_HOW TO COMPLETE THIS TASK:_
Your answer should consist of the lines in the following data that contain "reimg".

------------------------

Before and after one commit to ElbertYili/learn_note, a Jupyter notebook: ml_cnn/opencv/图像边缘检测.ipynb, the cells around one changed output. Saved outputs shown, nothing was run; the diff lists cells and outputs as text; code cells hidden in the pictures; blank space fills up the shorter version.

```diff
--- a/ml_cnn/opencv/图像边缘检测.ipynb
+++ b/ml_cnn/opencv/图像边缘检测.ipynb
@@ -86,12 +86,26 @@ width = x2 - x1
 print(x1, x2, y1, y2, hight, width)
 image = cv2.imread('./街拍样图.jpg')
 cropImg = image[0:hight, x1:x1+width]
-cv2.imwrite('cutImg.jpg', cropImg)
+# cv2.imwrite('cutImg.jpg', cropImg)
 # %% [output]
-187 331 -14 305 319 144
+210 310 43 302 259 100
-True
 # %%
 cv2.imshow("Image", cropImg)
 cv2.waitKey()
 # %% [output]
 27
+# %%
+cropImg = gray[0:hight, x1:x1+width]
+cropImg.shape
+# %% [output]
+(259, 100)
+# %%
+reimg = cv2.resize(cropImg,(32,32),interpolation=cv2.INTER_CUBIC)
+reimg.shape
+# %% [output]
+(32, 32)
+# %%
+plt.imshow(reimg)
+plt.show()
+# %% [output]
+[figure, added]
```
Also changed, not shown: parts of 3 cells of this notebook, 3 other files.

------------------------

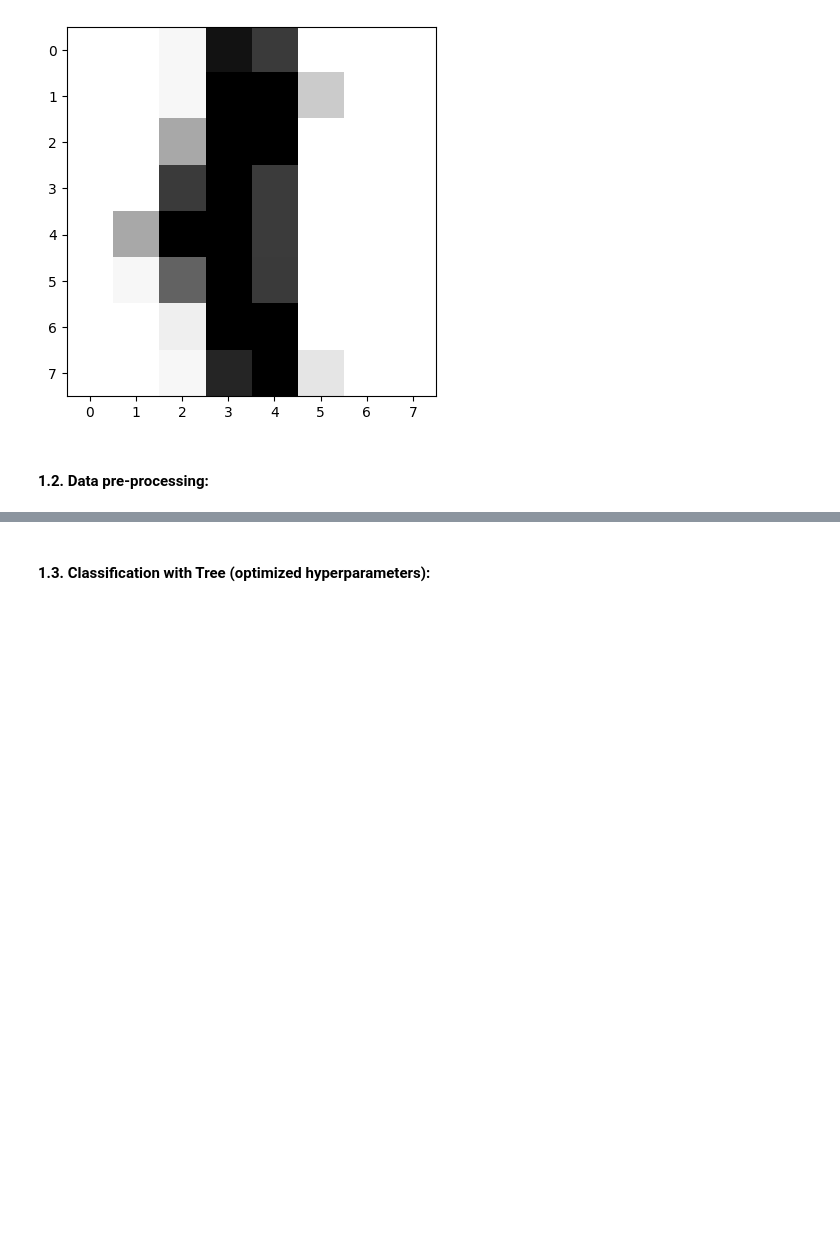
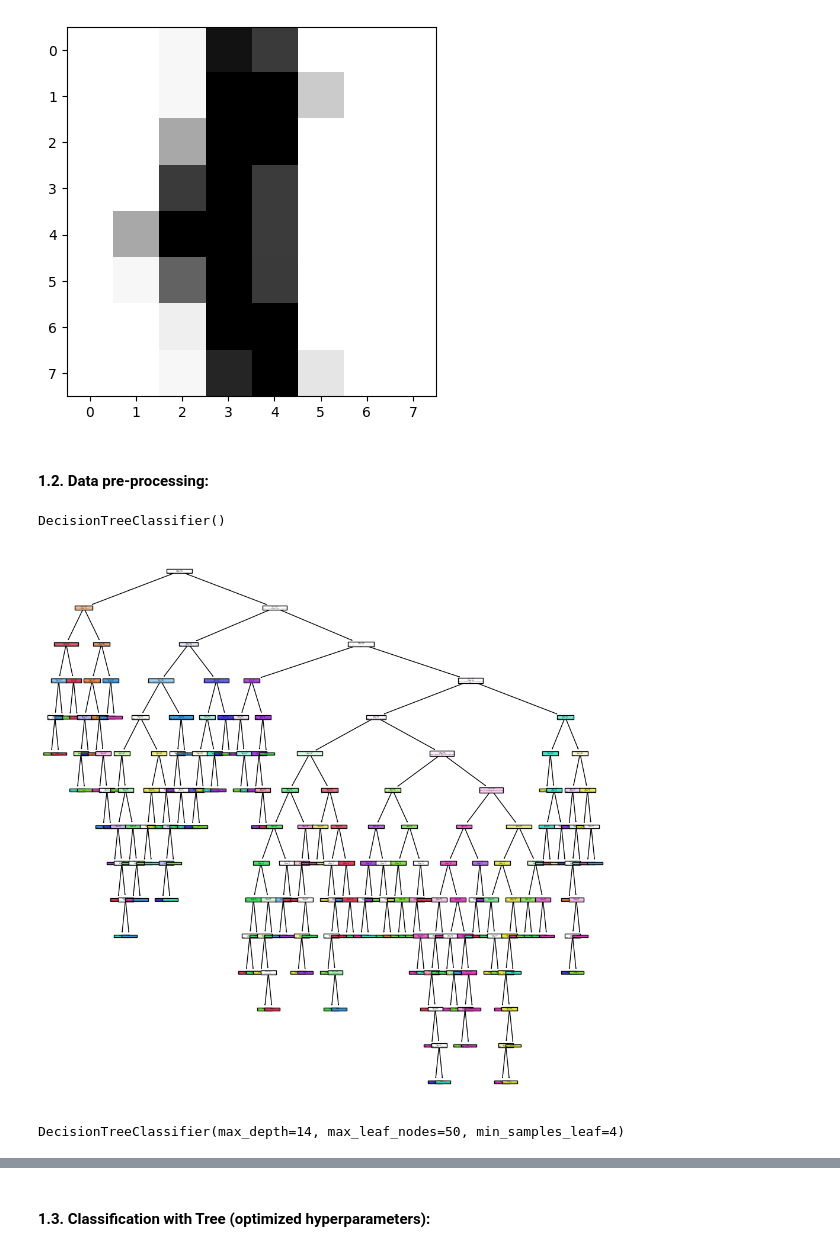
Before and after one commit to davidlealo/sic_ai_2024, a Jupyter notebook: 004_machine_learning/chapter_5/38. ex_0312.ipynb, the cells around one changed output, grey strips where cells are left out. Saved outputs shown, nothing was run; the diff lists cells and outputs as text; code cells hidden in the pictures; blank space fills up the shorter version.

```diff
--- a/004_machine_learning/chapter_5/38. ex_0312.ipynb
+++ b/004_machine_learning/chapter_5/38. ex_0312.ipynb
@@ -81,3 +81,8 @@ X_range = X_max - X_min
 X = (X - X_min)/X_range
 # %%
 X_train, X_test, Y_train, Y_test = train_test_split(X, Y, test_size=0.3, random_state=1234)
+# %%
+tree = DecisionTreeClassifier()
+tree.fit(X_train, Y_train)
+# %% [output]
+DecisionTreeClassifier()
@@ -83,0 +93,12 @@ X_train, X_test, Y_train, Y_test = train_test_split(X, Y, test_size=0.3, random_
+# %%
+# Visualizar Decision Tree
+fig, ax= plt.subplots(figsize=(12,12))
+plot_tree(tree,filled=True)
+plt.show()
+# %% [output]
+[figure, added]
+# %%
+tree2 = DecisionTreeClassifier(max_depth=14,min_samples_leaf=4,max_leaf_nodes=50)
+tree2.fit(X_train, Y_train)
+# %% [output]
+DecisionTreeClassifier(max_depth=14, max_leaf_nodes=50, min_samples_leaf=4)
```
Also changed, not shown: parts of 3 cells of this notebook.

------------------------

_RESULT:_
+reimg = cv2.resize(cropImg,(32,32),interpolation=cv2.INTER_CUBIC)
+reimg.shape
+plt.imshow(reimg)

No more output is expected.